The document continues: "The FBI and CIA then can request a copy of Prism collection of any selector…" As a result, the author notes: "these two activities underscore the point that Prism is a team sport!"That was apparently written on August 3, 2012. But the "team sport" phrase caught my attention, because while Tim Cushing was writing up that story, I had been working on the story about the NSA's talking points for the groundbreaking of its massive datacenter in Bluffdale Utah. Those talking points were for January 6, 2011, but they too, reference "team sports" as a way to describe the collaboration with tech companies:
Cyber must be a team sport -- it is too big for one agency, or even one nation to be able to "control."Seeing that exact phrase show up in two separate documents, which were both revealed on the same day, through different means (one via a leak, one via a FOIA request), were written at different times, and were revealed through very different sources, has me wondering. It seems likely that this is a key talking point that the NSA has been working on for quite some time, should information on PRISM and other programs ever get out. As long as they call these efforts a "team sport" perhaps people won't be as freaked out about them, or something.

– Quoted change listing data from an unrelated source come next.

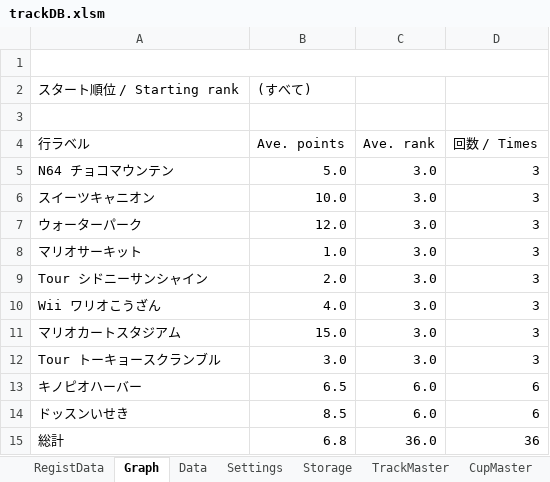
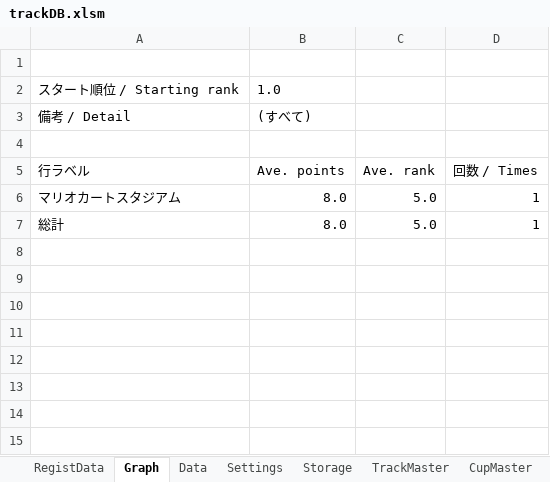
Before and after one commit to usui324/MK8DX_track_db_02, an Excel workbook: trackDB.xlsm, sheet Graph, drawn as a sheet; values as stored, in another font and other column widths than the file's, no borders; charts and pictures not drawn; removed rows and columns are numbered as before the commit, all else as after; the diff names each change by its address in the sheet, - before the commit and + after, or states it on an @@ line.

```diff
--- a/trackDB.xlsm (sheet Graph)
+++ b/trackDB.xlsm (sheet Graph)
-A1:D1 merged
-B2 (Ave. points): (すべて)
+B2 (Ave. points): 1.0
+row 3: 備考 / Detail | (すべて)
-row 5: N64 チョコマウンテン | 5.0 | 3.0 | 3
-row 6: スイーツキャニオン | 10.0 | 3.0 | 3
-row 7: ウォーターパーク | 12.0 | 3.0 | 3
-row 8: マリオサーキット | 1.0 | 3.0 | 3
-row 9: Tour シドニーサンシャイン | 2.0 | 3.0 | 3
-row 10: Wii ワリオこうざん | 4.0 | 3.0 | 3
-B6 (Ave. points): 15.0
+B6 (Ave. points): 8.0
-C6 (Ave. rank): 3.0
+C6 (Ave. rank): 5.0
-D6 (回数 / Times): 3
+D6 (回数 / Times): 1
-row 12: Tour トーキョースクランブル | 3.0 | 3.0 | 3
-row 13: キノピオハーバー | 6.5 | 6.0 | 6
-row 14: ドッスンいせき | 8.5 | 6.0 | 6
-B7 (Ave. points): 6.8
+B7 (Ave. points): 8.0
-C7 (Ave. rank): 36.0
+C7 (Ave. rank): 5.0
-D7 (回数 / Times): 36
+D7 (回数 / Times): 1
```
Also changed, not shown: sheet Data, sheet RegistData, charts or pictures, 1 other file.
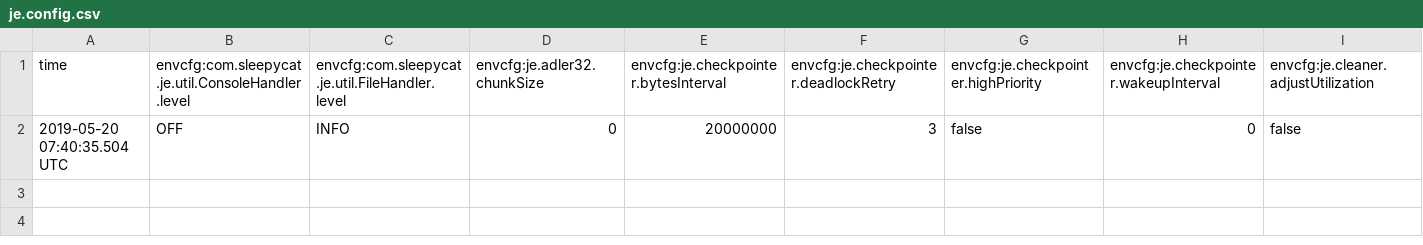
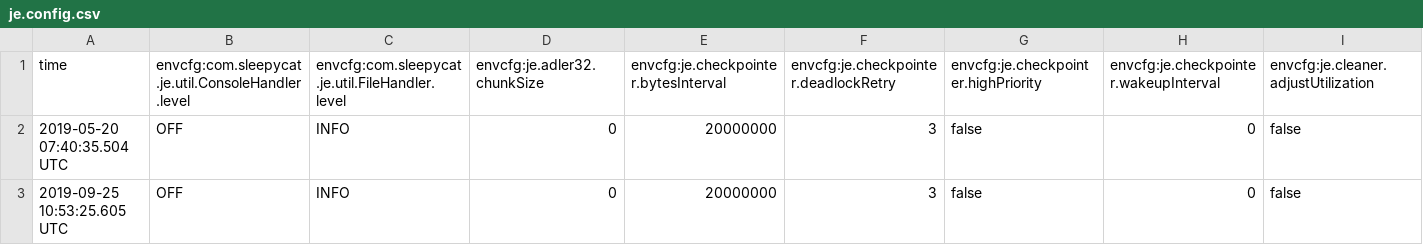
Before and after one commit to tyj9327/Database_2019spring, a CSV file: db/je.config.csv, drawn as a sheet; only a part is shown; rows hold the shown columns only; the diff names each change by its address in the sheet, - before the commit and + after, or states it on an @@ line.

```diff
--- a/db/je.config.csv
+++ b/db/je.config.csv
+row 3: 2019-09-25 10:53:25.605 UTC | OFF | INFO | 0 | 20000000 | 3 | false | 0 | false
```
Also changed, not shown: db/je.stat.csv, 5 other files.
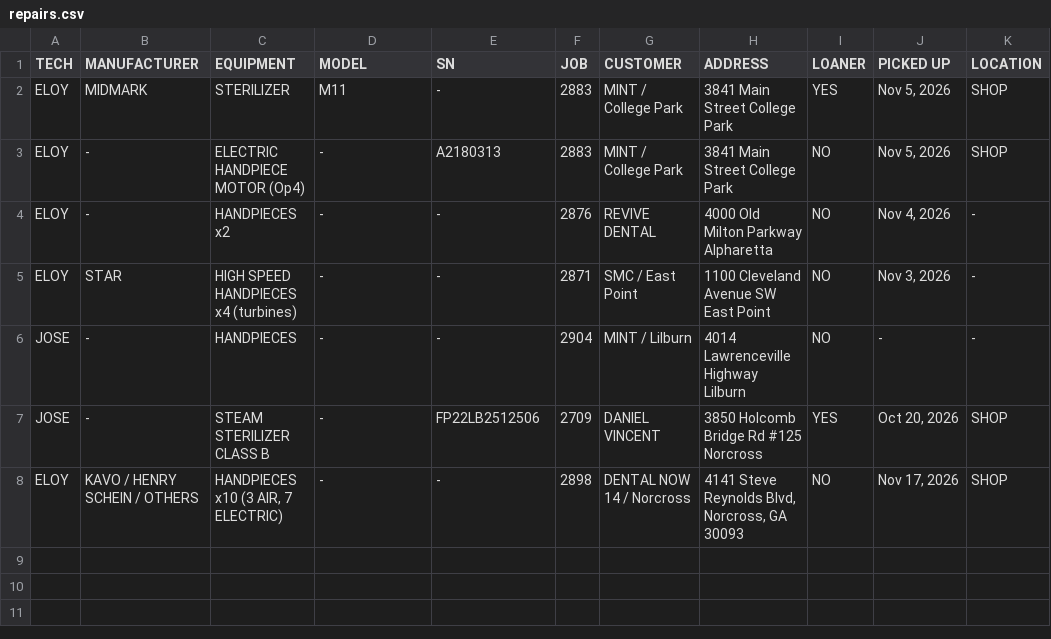
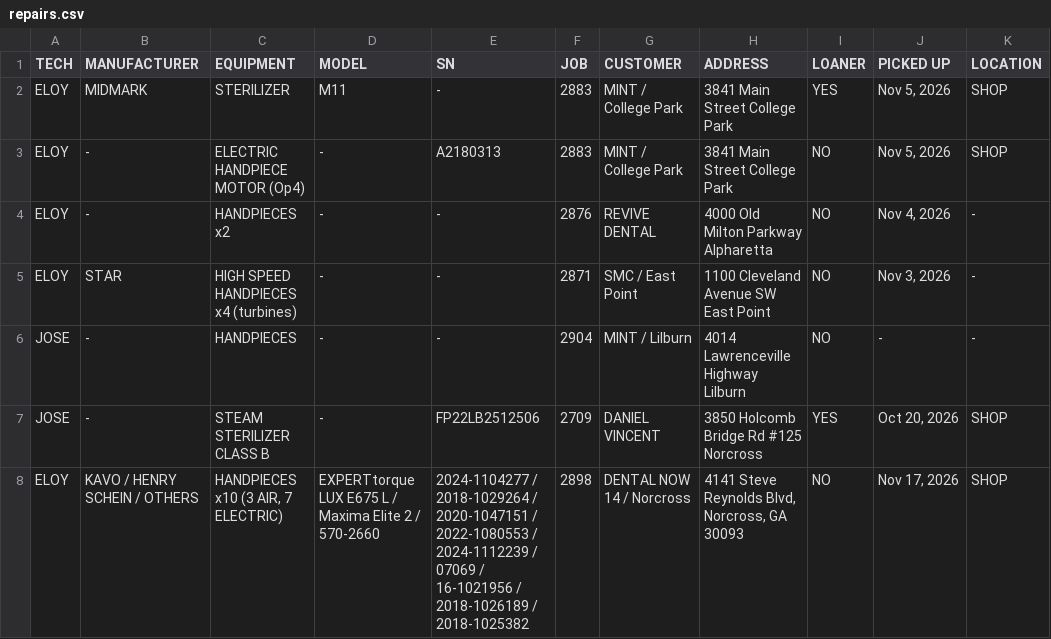
Before and after one commit to Dental3b/prodental-parts, a CSV file: repairs.csv, drawn as a sheet; only a part is shown; the diff names each change by its address in the sheet, - before the commit and + after, or states it on an @@ line.

```diff
--- a/repairs.csv
+++ b/repairs.csv
-D8 (MODEL): -
+D8 (MODEL): EXPERTtorque LUX E675 L / Maxima Elite 2 / 570-2660
-E8 (SN): -
+E8 (SN): 2024-1104277 / 2018-1029264 / 2020-1047151 / 2022-1080553 / 2024-1112239 / 07069 / 16-1021956 / 2018-1026189 / 2018-1025382
```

But it's kind of a funny thing to call them. Who is the "opposing" team here? The public? And it's a funny sort of "sport" when the rules are all secret, and the referees and umpires get to reinterpret the rules in secret with the NSA/companies' team, without ever informing the public of the rule changes. There's definitely a team here, but it doesn't seem very sporting. It seems more like a bunch of people with way too much power screwing over the public. Perhaps that's what they should actually call it.